Edit tracking data
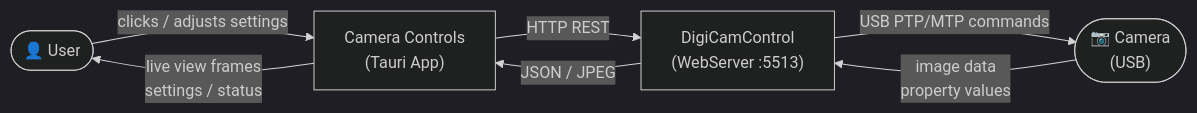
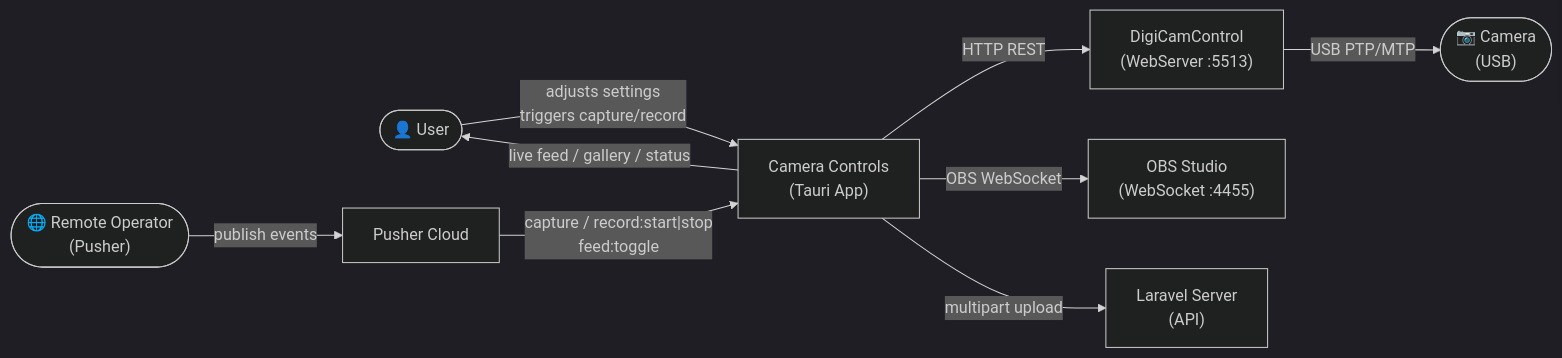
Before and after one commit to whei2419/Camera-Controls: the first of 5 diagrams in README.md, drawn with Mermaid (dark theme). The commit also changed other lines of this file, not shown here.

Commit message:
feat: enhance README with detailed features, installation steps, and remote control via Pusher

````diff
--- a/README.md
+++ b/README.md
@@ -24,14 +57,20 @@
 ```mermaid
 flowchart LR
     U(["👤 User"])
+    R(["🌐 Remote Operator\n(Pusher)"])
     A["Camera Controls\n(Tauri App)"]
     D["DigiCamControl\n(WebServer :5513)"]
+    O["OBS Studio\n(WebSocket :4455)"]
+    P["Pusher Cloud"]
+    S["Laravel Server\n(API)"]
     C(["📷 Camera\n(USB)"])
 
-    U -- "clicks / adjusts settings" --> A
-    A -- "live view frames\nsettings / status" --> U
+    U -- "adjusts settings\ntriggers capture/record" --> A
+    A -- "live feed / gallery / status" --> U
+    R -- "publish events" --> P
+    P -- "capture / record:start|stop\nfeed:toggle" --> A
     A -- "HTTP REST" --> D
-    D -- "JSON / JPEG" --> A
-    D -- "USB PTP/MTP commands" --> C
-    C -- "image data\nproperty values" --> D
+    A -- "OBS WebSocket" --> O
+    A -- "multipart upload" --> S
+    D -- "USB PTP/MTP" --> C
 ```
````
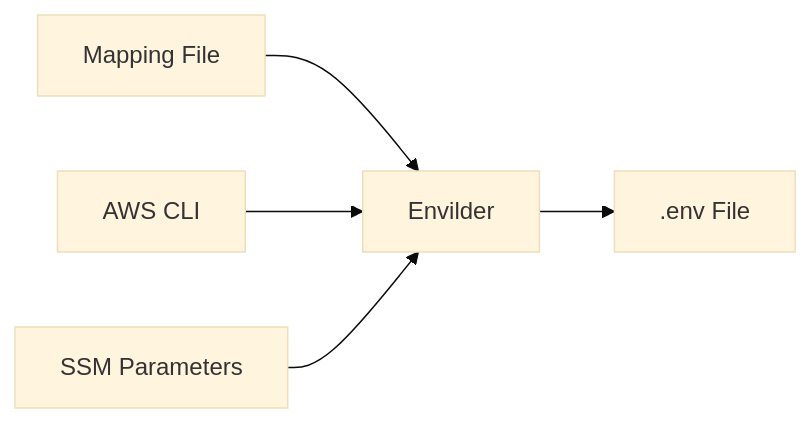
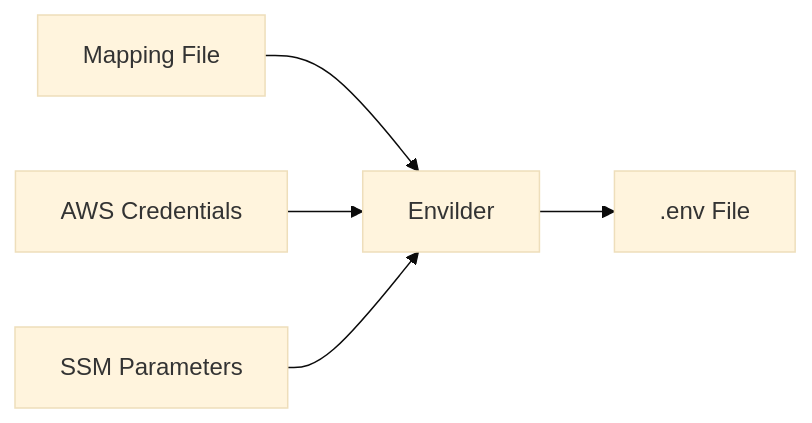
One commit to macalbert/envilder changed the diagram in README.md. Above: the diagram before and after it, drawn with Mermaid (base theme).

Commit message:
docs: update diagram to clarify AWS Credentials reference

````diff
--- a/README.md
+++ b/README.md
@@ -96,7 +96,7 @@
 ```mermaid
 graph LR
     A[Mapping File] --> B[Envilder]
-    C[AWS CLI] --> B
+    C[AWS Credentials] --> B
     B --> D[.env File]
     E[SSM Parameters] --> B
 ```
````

**Exercise goal**
Wherever the word "status" turns up in the records, copy out the line it is on.

**Finished task**
-    A -- "live view frames\nsettings / status" --> U
+    A -- "live feed / gallery / status" --> U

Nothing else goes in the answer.